GIVEN DATA below:
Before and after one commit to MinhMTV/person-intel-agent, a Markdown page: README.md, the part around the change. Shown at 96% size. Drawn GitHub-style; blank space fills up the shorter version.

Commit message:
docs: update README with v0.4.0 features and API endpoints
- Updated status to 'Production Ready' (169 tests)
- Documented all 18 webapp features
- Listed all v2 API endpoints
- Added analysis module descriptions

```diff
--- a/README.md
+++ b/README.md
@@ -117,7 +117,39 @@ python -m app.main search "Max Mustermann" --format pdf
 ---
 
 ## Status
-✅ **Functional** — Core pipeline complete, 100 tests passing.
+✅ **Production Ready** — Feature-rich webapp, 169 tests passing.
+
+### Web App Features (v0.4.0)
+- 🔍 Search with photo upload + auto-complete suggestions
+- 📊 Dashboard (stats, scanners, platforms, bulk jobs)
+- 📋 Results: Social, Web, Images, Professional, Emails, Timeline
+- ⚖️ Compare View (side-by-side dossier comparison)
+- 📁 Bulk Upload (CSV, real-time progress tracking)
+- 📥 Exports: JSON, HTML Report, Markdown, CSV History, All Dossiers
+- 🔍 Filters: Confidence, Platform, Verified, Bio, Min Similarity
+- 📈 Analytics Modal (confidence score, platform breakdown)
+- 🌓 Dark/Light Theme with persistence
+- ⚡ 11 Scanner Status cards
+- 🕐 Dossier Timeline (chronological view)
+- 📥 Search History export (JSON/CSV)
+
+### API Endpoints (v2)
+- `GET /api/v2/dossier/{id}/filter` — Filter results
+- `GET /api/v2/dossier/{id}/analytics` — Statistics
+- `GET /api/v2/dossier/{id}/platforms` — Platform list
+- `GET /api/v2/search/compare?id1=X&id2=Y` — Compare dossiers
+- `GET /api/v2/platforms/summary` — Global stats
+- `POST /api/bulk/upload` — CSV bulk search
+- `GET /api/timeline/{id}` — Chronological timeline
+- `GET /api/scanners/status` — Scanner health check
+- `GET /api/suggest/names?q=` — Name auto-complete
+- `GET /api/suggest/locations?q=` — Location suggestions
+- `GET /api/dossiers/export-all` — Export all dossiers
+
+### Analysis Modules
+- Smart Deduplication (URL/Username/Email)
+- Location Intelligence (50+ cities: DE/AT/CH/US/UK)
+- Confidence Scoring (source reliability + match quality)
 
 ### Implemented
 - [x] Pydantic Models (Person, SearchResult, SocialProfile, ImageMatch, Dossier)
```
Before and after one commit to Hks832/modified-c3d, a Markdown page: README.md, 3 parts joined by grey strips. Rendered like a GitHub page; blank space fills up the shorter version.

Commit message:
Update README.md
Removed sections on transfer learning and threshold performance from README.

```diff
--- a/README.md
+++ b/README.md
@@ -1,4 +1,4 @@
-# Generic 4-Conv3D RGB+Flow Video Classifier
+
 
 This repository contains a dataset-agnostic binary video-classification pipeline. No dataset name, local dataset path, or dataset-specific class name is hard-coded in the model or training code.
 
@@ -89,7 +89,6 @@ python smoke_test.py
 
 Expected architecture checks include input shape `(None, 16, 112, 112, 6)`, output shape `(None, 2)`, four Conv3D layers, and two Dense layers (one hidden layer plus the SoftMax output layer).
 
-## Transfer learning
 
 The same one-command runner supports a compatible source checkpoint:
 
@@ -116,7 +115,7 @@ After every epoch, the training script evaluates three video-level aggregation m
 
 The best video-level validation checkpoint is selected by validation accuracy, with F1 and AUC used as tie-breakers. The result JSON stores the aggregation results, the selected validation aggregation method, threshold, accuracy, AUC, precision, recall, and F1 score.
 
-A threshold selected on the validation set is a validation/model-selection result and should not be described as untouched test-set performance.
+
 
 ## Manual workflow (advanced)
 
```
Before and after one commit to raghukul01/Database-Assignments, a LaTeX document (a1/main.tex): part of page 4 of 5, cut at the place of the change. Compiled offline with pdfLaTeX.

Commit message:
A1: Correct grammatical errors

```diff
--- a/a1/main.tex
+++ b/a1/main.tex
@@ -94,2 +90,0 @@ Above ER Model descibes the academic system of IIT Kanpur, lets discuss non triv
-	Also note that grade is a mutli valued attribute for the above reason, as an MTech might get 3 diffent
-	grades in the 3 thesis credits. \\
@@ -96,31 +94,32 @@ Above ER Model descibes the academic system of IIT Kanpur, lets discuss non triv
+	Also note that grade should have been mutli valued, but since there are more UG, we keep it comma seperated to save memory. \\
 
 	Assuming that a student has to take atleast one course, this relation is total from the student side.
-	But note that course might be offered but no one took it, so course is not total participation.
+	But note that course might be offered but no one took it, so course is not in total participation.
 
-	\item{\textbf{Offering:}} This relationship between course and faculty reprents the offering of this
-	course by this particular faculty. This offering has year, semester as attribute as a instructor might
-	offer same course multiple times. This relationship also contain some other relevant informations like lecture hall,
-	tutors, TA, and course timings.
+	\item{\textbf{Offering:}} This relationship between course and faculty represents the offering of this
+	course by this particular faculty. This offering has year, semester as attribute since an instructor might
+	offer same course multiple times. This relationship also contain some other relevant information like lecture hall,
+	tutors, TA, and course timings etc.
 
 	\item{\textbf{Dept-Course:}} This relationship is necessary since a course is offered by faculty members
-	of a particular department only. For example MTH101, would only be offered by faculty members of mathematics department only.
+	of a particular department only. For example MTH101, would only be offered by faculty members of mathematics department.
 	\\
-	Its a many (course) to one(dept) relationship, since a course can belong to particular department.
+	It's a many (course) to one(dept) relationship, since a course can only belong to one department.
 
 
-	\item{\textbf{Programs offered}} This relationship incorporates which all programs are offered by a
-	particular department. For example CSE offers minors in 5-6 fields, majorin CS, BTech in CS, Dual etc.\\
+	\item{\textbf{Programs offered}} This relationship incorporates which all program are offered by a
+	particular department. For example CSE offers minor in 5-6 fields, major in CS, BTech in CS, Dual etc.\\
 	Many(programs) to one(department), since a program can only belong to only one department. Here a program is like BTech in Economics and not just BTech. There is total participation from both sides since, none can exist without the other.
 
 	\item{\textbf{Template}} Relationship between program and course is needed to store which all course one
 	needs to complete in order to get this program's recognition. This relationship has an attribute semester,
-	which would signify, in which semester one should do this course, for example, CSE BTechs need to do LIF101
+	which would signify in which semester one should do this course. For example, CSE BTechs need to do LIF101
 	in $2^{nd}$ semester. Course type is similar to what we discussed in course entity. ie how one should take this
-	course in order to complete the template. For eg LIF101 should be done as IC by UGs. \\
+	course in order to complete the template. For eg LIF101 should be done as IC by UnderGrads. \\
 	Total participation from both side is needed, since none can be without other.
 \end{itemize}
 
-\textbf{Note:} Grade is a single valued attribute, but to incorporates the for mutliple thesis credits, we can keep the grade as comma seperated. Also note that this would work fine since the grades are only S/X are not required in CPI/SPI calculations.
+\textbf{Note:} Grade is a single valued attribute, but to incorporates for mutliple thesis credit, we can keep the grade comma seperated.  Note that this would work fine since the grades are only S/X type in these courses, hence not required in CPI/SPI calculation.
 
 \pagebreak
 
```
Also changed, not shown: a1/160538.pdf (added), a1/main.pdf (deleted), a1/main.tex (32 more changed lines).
End of GIVEN DATA.
WHAT IS REQUIRED >> Each of the records should be retyped exactly.

ANSWER SPACE >>
Before and after one commit to MinhMTV/person-intel-agent, a Markdown page: README.md, the part around the change. Shown at 96% size. Drawn GitHub-style; blank space fills up the shorter version.

Commit message:
docs: update README with v0.4.0 features and API endpoints
- Updated status to 'Production Ready' (169 tests)
- Documented all 18 webapp features
- Listed all v2 API endpoints
- Added analysis module descriptions

```diff
--- a/README.md
+++ b/README.md
@@ -117,7 +117,39 @@ python -m app.main search "Max Mustermann" --format pdf
 ---
 
 ## Status
-✅ **Functional** — Core pipeline complete, 100 tests passing.
+✅ **Production Ready** — Feature-rich webapp, 169 tests passing.
+
+### Web App Features (v0.4.0)
+- 🔍 Search with photo upload + auto-complete suggestions
+- 📊 Dashboard (stats, scanners, platforms, bulk jobs)
+- 📋 Results: Social, Web, Images, Professional, Emails, Timeline
+- ⚖️ Compare View (side-by-side dossier comparison)
+- 📁 Bulk Upload (CSV, real-time progress tracking)
+- 📥 Exports: JSON, HTML Report, Markdown, CSV History, All Dossiers
+- 🔍 Filters: Confidence, Platform, Verified, Bio, Min Similarity
+- 📈 Analytics Modal (confidence score, platform breakdown)
+- 🌓 Dark/Light Theme with persistence
+- ⚡ 11 Scanner Status cards
+- 🕐 Dossier Timeline (chronological view)
+- 📥 Search History export (JSON/CSV)
+
+### API Endpoints (v2)
+- `GET /api/v2/dossier/{id}/filter` — Filter results
+- `GET /api/v2/dossier/{id}/analytics` — Statistics
+- `GET /api/v2/dossier/{id}/platforms` — Platform list
+- `GET /api/v2/search/compare?id1=X&id2=Y` — Compare dossiers
+- `GET /api/v2/platforms/summary` — Global stats
+- `POST /api/bulk/upload` — CSV bulk search
+- `GET /api/timeline/{id}` — Chronological timeline
+- `GET /api/scanners/status` — Scanner health check
+- `GET /api/suggest/names?q=` — Name auto-complete
+- `GET /api/suggest/locations?q=` — Location suggestions
+- `GET /api/dossiers/export-all` — Export all dossiers
+
+### Analysis Modules
+- Smart Deduplication (URL/Username/Email)
+- Location Intelligence (50+ cities: DE/AT/CH/US/UK)
+- Confidence Scoring (source reliability + match quality)
 
 ### Implemented
 - [x] Pydantic Models (Person, SearchResult, SocialProfile, ImageMatch, Dossier)
```
Before and after one commit to Hks832/modified-c3d, a Markdown page: README.md, 3 parts joined by grey strips. Rendered like a GitHub page; blank space fills up the shorter version.

Commit message:
Update README.md
Removed sections on transfer learning and threshold performance from README.

```diff
--- a/README.md
+++ b/README.md
@@ -1,4 +1,4 @@
-# Generic 4-Conv3D RGB+Flow Video Classifier
+
 
 This repository contains a dataset-agnostic binary video-classification pipeline. No dataset name, local dataset path, or dataset-specific class name is hard-coded in the model or training code.
 
@@ -89,7 +89,6 @@ python smoke_test.py
 
 Expected architecture checks include input shape `(None, 16, 112, 112, 6)`, output shape `(None, 2)`, four Conv3D layers, and two Dense layers (one hidden layer plus the SoftMax output layer).
 
-## Transfer learning
 
 The same one-command runner supports a compatible source checkpoint:
 
@@ -116,7 +115,7 @@ After every epoch, the training script evaluates three video-level aggregation m
 
 The best video-level validation checkpoint is selected by validation accuracy, with F1 and AUC used as tie-breakers. The result JSON stores the aggregation results, the selected validation aggregation method, threshold, accuracy, AUC, precision, recall, and F1 score.
 
-A threshold selected on the validation set is a validation/model-selection result and should not be described as untouched test-set performance.
+
 
 ## Manual workflow (advanced)
 
```
Before and after one commit to raghukul01/Database-Assignments, a LaTeX document (a1/main.tex): part of page 4 of 5, cut at the place of the change. Compiled offline with pdfLaTeX.

Commit message:
A1: Correct grammatical errors

```diff
--- a/a1/main.tex
+++ b/a1/main.tex
@@ -94,2 +90,0 @@ Above ER Model descibes the academic system of IIT Kanpur, lets discuss non triv
-	Also note that grade is a mutli valued attribute for the above reason, as an MTech might get 3 diffent
-	grades in the 3 thesis credits. \\
@@ -96,31 +94,32 @@ Above ER Model descibes the academic system of IIT Kanpur, lets discuss non triv
+	Also note that grade should have been mutli valued, but since there are more UG, we keep it comma seperated to save memory. \\
 
 	Assuming that a student has to take atleast one course, this relation is total from the student side.
-	But note that course might be offered but no one took it, so course is not total participation.
+	But note that course might be offered but no one took it, so course is not in total participation.
 
-	\item{\textbf{Offering:}} This relationship between course and faculty reprents the offering of this
-	course by this particular faculty. This offering has year, semester as attribute as a instructor might
-	offer same course multiple times. This relationship also contain some other relevant informations like lecture hall,
-	tutors, TA, and course timings.
+	\item{\textbf{Offering:}} This relationship between course and faculty represents the offering of this
+	course by this particular faculty. This offering has year, semester as attribute since an instructor might
+	offer same course multiple times. This relationship also contain some other relevant information like lecture hall,
+	tutors, TA, and course timings etc.
 
 	\item{\textbf{Dept-Course:}} This relationship is necessary since a course is offered by faculty members
-	of a particular department only. For example MTH101, would only be offered by faculty members of mathematics department only.
+	of a particular department only. For example MTH101, would only be offered by faculty members of mathematics department.
 	\\
-	Its a many (course) to one(dept) relationship, since a course can belong to particular department.
+	It's a many (course) to one(dept) relationship, since a course can only belong to one department.
 
 
-	\item{\textbf{Programs offered}} This relationship incorporates which all programs are offered by a
-	particular department. For example CSE offers minors in 5-6 fields, majorin CS, BTech in CS, Dual etc.\\
+	\item{\textbf{Programs offered}} This relationship incorporates which all program are offered by a
+	particular department. For example CSE offers minor in 5-6 fields, major in CS, BTech in CS, Dual etc.\\
 	Many(programs) to one(department), since a program can only belong to only one department. Here a program is like BTech in Economics and not just BTech. There is total participation from both sides since, none can exist without the other.
 
 	\item{\textbf{Template}} Relationship between program and course is needed to store which all course one
 	needs to complete in order to get this program's recognition. This relationship has an attribute semester,
-	which would signify, in which semester one should do this course, for example, CSE BTechs need to do LIF101
+	which would signify in which semester one should do this course. For example, CSE BTechs need to do LIF101
 	in $2^{nd}$ semester. Course type is similar to what we discussed in course entity. ie how one should take this
-	course in order to complete the template. For eg LIF101 should be done as IC by UGs. \\
+	course in order to complete the template. For eg LIF101 should be done as IC by UnderGrads. \\
 	Total participation from both side is needed, since none can be without other.
 \end{itemize}
 
-\textbf{Note:} Grade is a single valued attribute, but to incorporates the for mutliple thesis credits, we can keep the grade as comma seperated. Also note that this would work fine since the grades are only S/X are not required in CPI/SPI calculations.
+\textbf{Note:} Grade is a single valued attribute, but to incorporates for mutliple thesis credit, we can keep the grade comma seperated.  Note that this would work fine since the grades are only S/X type in these courses, hence not required in CPI/SPI calculation.
 
 \pagebreak
 
```
Also changed, not shown: a1/160538.pdf (added), a1/main.pdf (deleted), a1/main.tex (32 more changed lines).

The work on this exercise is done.